Robot-Assisted Technology May Be Viable Option to Repair Complete Upside-Down Stomach Hiatal Hernia

hernia repair
hernia repair
The prospective, comparative RATHER study was conducted to assess intraoperative and postoperative outcomes following repair of complete upside-down hiatal hernia.

The clinical outcome of robot-assisted surgery was found to be at least equal to that obtained by standard laparoscopic surgery for repair of complete upside-down stomach (cUDS) hiatal hernia, according to the results of a study published in Surgical Endoscopy.

The prospective, comparative RATHER study enrolled patients with cUDS herniation requiring elective surgery at a university center in Switzerland between July 2015 and June 2019. The primary endpoints were intraoperative and postoperative complications and mortality within 30 days after surgery.

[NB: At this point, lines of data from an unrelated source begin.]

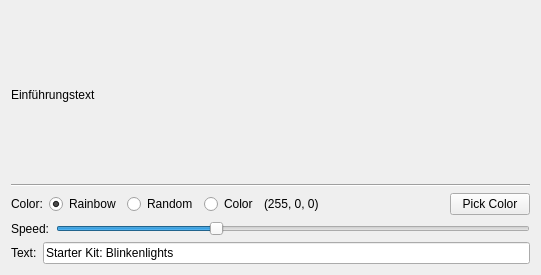
The window that demo/src/ui/text.ui (Tinkerforge/blinkenlights) describes before a commit, drawn with Qt 5.
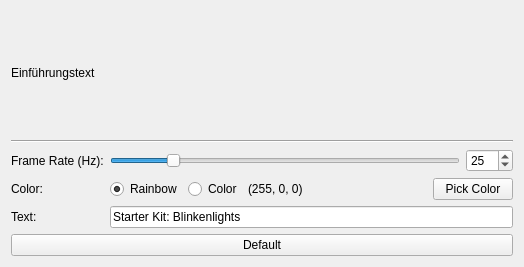
The same window after the commit.

The edit to the form file:
```diff
--- a/demo/src/ui/text.ui
+++ b/demo/src/ui/text.ui
@@ -6,18 +6,22 @@
    <rect>
     <x>0</x>
     <y>0</y>
-    <width>541</width>
-    <height>275</height>
+    <width>524</width>
+    <height>267</height>
    </rect>
   </property>
   <property name="windowTitle">
    <string>Form</string>
   </property>
-  <layout class="QHBoxLayout" name="horizontalLayout_2">
-   <item>
     <layout class="QVBoxLayout" name="verticalLayout">
      <item>
       <widget class="QLabel" name="label">
+     <property name="sizePolicy">
+      <sizepolicy hsizetype="Preferred" vsizetype="Preferred">
+       <horstretch>0</horstretch>
+       <verstretch>1</verstretch>
+      </sizepolicy>
+     </property>
        <property name="text">
         <string>Einführungstext</string>
        </property>
@@ -31,14 +35,55 @@
       </widget>
      </item>
      <item>
-      <layout class="QHBoxLayout" name="horizontalLayout_4">
-       <item>
+    <layout class="QGridLayout" name="gridLayout">
+     <item row="0" column="0">
+      <widget class="QLabel" name="label_2">
+       <property name="text">
+        <string>Frame Rate (Hz):</string>
+       </property>
+      </widget>
+     </item>
+     <item row="0" column="1">
+      <widget class="QSlider" name="slider_frame_rate">
+       <property name="minimum">
+        <number>10</number>
+       </property>
+       <property name="maximum">
+        <number>100</number>
+       </property>
+       <property name="value">
+        <number>25</number>
+       </property>
+       <property name="tracking">
+        <bool>true</bool>
+       </property>
+       <property name="orientation">
+        <enum>Qt::Horizontal</enum>
+       </property>
+      </widget>
+     </item>
+     <item row="0" column="2">
+      <widget class="QSpinBox" name="spinbox_frame_rate">
+       <property name="minimum">
+        <number>10</number>
+       </property>
+       <property name="maximum">
+        <number>100</number>
+       </property>
+       <property name="value">
+        <number>25</number>
+       </property>
+      </widget>
+     </item>
+     <item row="1" column="0">
         <widget class="QLabel" name="label_4">
          <property name="text">
           <string>Color:</string>
          </property>
         </widget>
        </item>
+     <item row="1" column="1" colspan="2">
+      <layout class="QHBoxLayout" name="horizontalLayout_2">
        <item>
         <widget class="QRadioButton" name="radio_rainbow">
          <property name="text">
@@ -49,13 +94,6 @@
          </property>
         </widget>
        </item>
-       <item>
-        <widget class="QRadioButton" name="radio_random">
-         <property name="text">
-          <string>Random</string>
-         </property>
-        </widget>
-       </item>
        <item>
         <widget class="QRadioButton" name="radio_color">
          <property name="text">
@@ -92,46 +130,14 @@
        </item>
       </layout>
      </item>
-     <item>
-      <layout class="QHBoxLayout" name="horizontalLayout_3">
-       <item>
-        <widget class="QLabel" name="label_2">
-         <property name="text">
-          <string>Speed:</string>
-         </property>
-        </widget>
-       </item>
-       <item>
-        <widget class="QSlider" name="slider_speed">
-         <property name="minimum">
-          <number>10</number>
-         </property>
-         <property name="maximum">
-          <number>100</number>
-         </property>
-         <property name="value">
-          <number>40</number>
-         </property>
-         <property name="tracking">
-          <bool>true</bool>
-         </property>
-         <property name="orientation">
-          <enum>Qt::Horizontal</enum>
-         </property>
-        </widget>
-       </item>
-      </layout>
-     </item>
-     <item>
-      <layout class="QHBoxLayout" name="horizontalLayout">
-       <item>
+     <item row="2" column="0">
         <widget class="QLabel" name="label_3">
          <property name="text">
           <string>Text:</string>
          </property>
         </widget>
        </item>
-       <item>
+     <item row="2" column="1" colspan="2">
         <widget class="QLineEdit" name="edit_text">
          <property name="text">
           <string>Starter Kit: Blinkenlights</string>
@@ -140,7 +146,12 @@
        </item>
       </layout>
      </item>
-    </layout>
+   <item>
+    <widget class="QPushButton" name="button_default">
+     <property name="text">
+      <string>Default</string>
+     </property>
+    </widget>
    </item>
   </layout>
  </widget>
```
Lines whose indentation alone changed are shown as unchanged.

The study included 55 patients; 36 patients (median age, 71 years; 64% women) were treated with robot-assisted (Rob-G) surgery, and 19 patients (median age, 76 years; 74% women) were treated with the standard laparoscopic (Lap-G) technique. Baseline characteristics of the patients were similar among the 2 groups.

Participants were contacted via telephone to assess symptoms associated with recurrence during a follow-up of 8 to 53 months. The Gastroesophageal Reflux Disease-Health-Related Quality of Life (GERD-HRQL) questionnaire was used to evaluate patients’ quality of life.

The median operation time was significantly longer in the Rob-G group compared with the Lap-G group (232 min, interquartile range [IQR], 145-420 vs 163 min, IQR, 112-280, respectively; P < .001). Intraoperative complications were observed in 5/36 (12.5%) patients in the Rob-G group and in 5/19 (26%) patients in the Lap-G group (P = .28). No operation required conversion in either patient group. The median postoperative hospital stay was 8.5 (IQR, 4-21) days in the Rob-G group compared with 8 (IQR, 4-15) days in the Lap-G group (P = .96).

Minor postoperative complications were observed in 13/36 (36%) patients undergoing the Rob-G procedure and in 4/19 (21%) undergoing the Lap-G procedure (P = .36). No mortality or major complications occurred in either group. No patient required revision surgery, and 2 asymptomatic recurrences were observed in the Rob-G group. All patients expressed satisfaction with their treatment outcome, according to their GERD-HRQL scores.

“While robot-assisted surgery provides additional precision, enhanced visualization, and greater feasibility in cUDS hiatal hernia repair, its clinical outcome is at least equal to that obtained by standard laparoscopic surgery,” stated the study authors.

The investigators noted that their study population was relatively small, and the follow-up of asymptomatic patients did not include regular endoscopy or imaging. Also, quality of life was not assessed preoperatively; therefore, baseline comparison of the subjective outcome was not possible.

“Most importantly, our data indicate that intra- and postoperative outcomes of a surgical procedure as technically demanding as cUDS hiatal hernia repair by robot-assisted technology are not inferior to those obtained by using standard laparoscopic technology,” commented the researchers.

“Considering the less traumatic tissue dissection, the additional precision with enhanced tri-dimensional visualization, the augmented accuracy associated with superior exposure of anatomical landmarks, and the higher feasibility due to increased freedom of motion, our results support a more extensive use of robot-assisted technology in cUDS hiatal hernia repair,” the study authors concluded.


Wilhelm A, Nocera F, Schneider R, et al. Robot‑assisted vs. laparoscopic repair of complete upside‑down stomach hiatal hernia (the RATHER‑study): a prospective comparative single center study. Surg Endosc. Published online February 1, 2021. doi:10.1007/s00464-021-08307-2